In 2009 the New York Times ran an article on the segregation occurring in Montgomery County, Georgia each year on prom night. In this case, many of the students stated they wanted a combined prom like most other schools, but parents continue to resist the idea and the school refuses to sponsor such an event.
Even in 2010 segregation occurs in places most people would never think twice about, such as churches. According to the August edition of Socialogical Inquiry, 9 out of 10 churches are segregated. The criteria for segregation in this case is 80% or higher identified as a particular race. (The CNN article that lit the fire in my mind)
What continues to shock me the most, even more than the instances of racism that occur, are the reaction individuals openly share with regards to the issues. Take a moment and read comments on any media site (even social networking sites and multimedia sites have their share of unnecessary and hateful speech).
I have always been a child of cultural curiosity and acceptance, never satisfied until my books and baby dolls were an acceptable representation of the diversity surrounding me in the world (literally, the WHOLE world. My town was 99% Cuacasian Protestant) It came as no surprise to my mother when I became seriously involved in an interracial relationship. Individuals protested of course, citing reasons from the bible (generally a gross misinterpretation of scripture from Genesis 11) and personal concerns such as “but what about the children?”

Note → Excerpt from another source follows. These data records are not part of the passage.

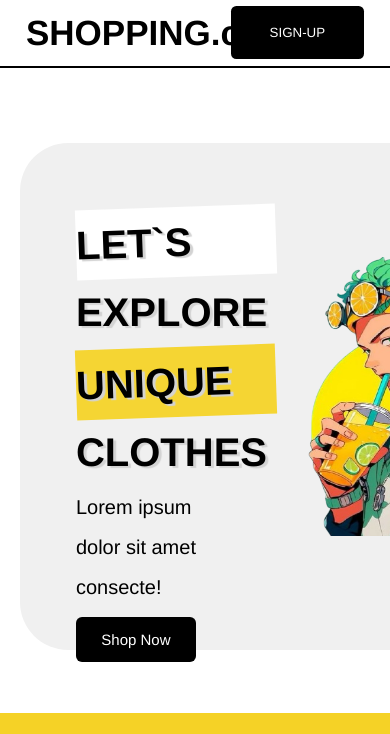
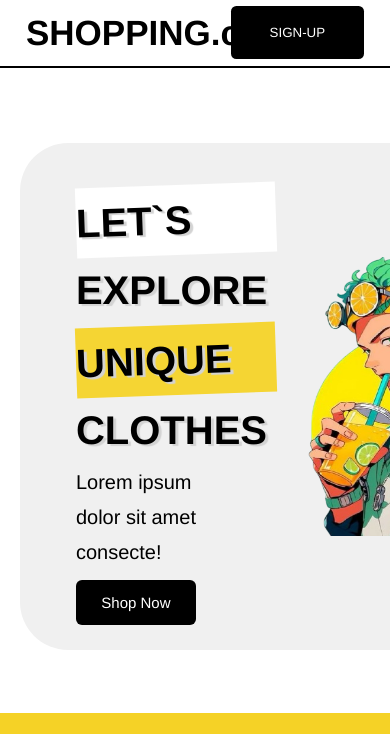
Before and after one commit to vaibhavon/Project-4, a plain HTML site: page index.html in a window 390 px wide. Shown: the top 734 px of the page. Drawn offline with Linux system fonts and the light colour scheme.

Commit message:
Update project4.css

```diff
--- a/project4.css
+++ b/project4.css
@@ -502,8 +502,8 @@ a {
     }
 
     .sec-text1 {
-        height: 45vh;
-        line-height: 40px;
+        height: 50vh;
+        line-height: 35px;
     }
 
     .sec1-img {
```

What about the children? I am not denying there will obstacles for them to overcome (even ridiculous ones that shouldn’t be an issue, such as filling out standardized forms and deciding on ONE race to identify themselves as). My personal experiences have made me even more adamant that color is irrelevant. Do not judge one another based on the color of one’s skin, or the heritage of ancestors. Have enough personal integrity to look past an individual’s skin color and figure out WHO they are. Each man is responsible for his own character. I cannot being to comprehend a world where segregation is voluntarily chosen, which is really no better than forced segregation, though perhaps more socially acceptable. Do we really wish to step backwards as a nation in terms of teaching acceptance?